Problem statement -> Find every line of the records that has "from" and return it.

── Extracted entries ──

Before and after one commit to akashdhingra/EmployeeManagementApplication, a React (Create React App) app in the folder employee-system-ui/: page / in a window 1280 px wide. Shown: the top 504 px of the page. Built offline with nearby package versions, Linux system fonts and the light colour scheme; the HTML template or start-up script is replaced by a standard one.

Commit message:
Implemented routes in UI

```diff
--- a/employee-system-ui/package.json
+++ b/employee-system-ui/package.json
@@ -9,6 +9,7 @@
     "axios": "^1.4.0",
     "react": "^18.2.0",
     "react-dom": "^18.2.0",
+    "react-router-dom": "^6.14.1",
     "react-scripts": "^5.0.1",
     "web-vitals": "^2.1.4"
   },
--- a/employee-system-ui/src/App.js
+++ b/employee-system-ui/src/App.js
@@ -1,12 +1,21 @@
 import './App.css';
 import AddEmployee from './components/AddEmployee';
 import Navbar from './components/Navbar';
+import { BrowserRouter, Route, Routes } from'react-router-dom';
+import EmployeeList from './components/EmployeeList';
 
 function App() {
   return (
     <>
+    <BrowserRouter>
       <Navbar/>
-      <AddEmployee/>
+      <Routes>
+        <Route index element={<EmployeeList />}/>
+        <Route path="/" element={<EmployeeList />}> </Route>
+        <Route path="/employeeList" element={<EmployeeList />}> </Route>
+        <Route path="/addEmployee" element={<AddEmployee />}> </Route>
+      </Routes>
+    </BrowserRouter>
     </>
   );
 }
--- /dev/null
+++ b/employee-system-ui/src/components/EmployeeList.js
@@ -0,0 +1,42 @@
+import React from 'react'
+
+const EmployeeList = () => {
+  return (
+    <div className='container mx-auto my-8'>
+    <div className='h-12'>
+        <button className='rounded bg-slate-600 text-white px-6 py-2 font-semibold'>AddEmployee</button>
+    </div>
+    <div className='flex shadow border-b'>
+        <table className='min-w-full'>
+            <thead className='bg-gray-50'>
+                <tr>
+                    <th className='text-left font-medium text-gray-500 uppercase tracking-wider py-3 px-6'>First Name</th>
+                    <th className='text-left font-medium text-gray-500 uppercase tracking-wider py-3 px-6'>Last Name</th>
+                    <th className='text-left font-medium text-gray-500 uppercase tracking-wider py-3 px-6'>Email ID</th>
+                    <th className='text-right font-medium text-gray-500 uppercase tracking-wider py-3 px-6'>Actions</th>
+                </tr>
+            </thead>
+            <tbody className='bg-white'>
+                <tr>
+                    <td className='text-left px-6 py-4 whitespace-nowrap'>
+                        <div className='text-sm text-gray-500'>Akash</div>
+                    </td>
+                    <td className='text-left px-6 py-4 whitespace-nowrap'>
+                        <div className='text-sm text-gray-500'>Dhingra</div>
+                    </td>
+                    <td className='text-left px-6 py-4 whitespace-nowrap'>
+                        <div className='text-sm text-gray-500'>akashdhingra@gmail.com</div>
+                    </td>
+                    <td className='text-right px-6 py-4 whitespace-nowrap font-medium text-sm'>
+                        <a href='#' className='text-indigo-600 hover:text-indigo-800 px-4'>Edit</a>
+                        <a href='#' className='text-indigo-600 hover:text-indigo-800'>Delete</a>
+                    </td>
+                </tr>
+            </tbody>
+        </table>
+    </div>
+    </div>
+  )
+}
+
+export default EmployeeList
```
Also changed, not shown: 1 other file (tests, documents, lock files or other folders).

───

Exercise result ->
 import AddEmployee from './components/AddEmployee';
 import Navbar from './components/Navbar';
+import { BrowserRouter, Route, Routes } from'react-router-dom';
+import EmployeeList from './components/EmployeeList';
+import React from 'react'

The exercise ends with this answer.